Exercise details: Reproduce exactly the lines below from the one containing "Project --> Suite[tests/public-records-funnel.spec.js]" through the one containing "Helpers --> Checkout[reachCheckout]", including both, and nothing else.

....

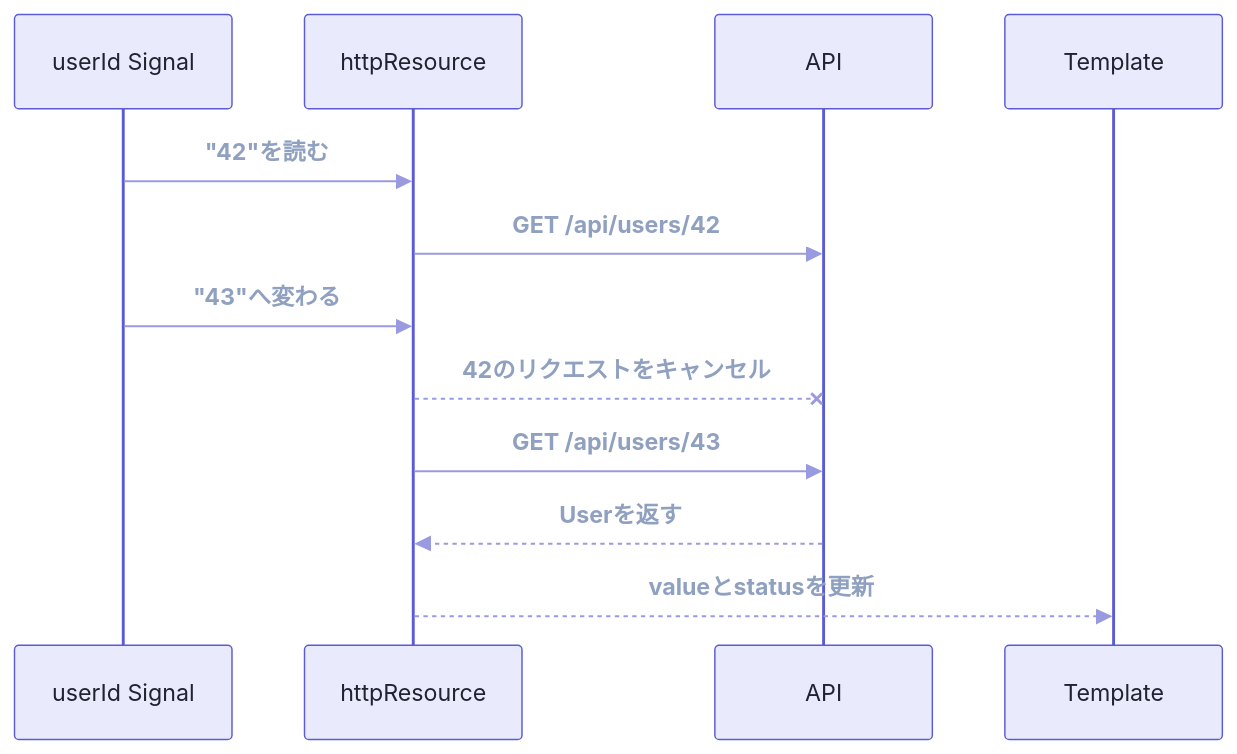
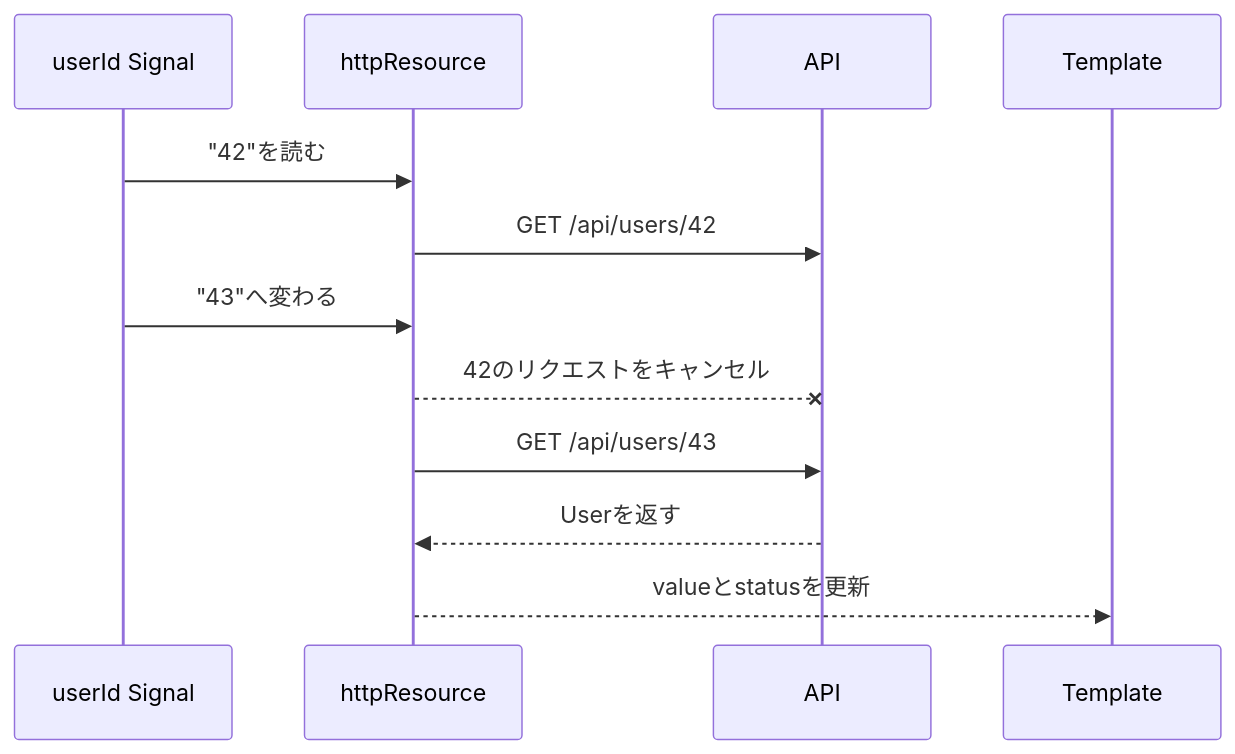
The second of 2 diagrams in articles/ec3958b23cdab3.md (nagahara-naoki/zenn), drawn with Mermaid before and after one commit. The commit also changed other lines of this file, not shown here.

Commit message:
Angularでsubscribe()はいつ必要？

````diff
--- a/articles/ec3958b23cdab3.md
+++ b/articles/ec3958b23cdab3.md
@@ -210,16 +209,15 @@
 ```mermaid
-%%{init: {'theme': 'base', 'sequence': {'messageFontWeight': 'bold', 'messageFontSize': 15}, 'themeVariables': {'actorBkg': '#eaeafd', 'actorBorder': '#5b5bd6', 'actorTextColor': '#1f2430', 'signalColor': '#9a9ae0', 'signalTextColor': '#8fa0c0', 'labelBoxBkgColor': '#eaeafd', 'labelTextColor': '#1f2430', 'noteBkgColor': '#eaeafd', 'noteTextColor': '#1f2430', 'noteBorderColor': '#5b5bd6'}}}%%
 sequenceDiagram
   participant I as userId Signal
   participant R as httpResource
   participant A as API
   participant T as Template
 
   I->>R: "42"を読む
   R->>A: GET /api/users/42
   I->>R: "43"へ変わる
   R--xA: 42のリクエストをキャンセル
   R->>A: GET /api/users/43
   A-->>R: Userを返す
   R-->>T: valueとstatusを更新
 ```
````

....

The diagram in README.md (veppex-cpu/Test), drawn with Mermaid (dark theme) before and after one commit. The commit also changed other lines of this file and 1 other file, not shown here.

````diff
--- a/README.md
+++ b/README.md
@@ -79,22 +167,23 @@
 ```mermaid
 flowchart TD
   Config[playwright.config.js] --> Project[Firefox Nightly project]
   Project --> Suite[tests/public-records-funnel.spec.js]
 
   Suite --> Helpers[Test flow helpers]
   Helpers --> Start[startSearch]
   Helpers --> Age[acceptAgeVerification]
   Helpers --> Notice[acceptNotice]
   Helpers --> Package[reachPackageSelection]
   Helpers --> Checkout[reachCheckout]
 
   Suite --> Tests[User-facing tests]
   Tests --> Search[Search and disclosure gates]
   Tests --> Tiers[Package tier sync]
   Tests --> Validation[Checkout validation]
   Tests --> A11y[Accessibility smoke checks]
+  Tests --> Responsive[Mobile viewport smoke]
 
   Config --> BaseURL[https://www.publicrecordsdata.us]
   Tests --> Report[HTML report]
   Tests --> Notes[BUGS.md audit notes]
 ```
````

....

Task result:
   Project --> Suite[tests/public-records-funnel.spec.js]
 
   Suite --> Helpers[Test flow helpers]
   Helpers --> Start[startSearch]
   Helpers --> Age[acceptAgeVerification]
   Helpers --> Notice[acceptNotice]
   Helpers --> Package[reachPackageSelection]
   Helpers --> Checkout[reachCheckout]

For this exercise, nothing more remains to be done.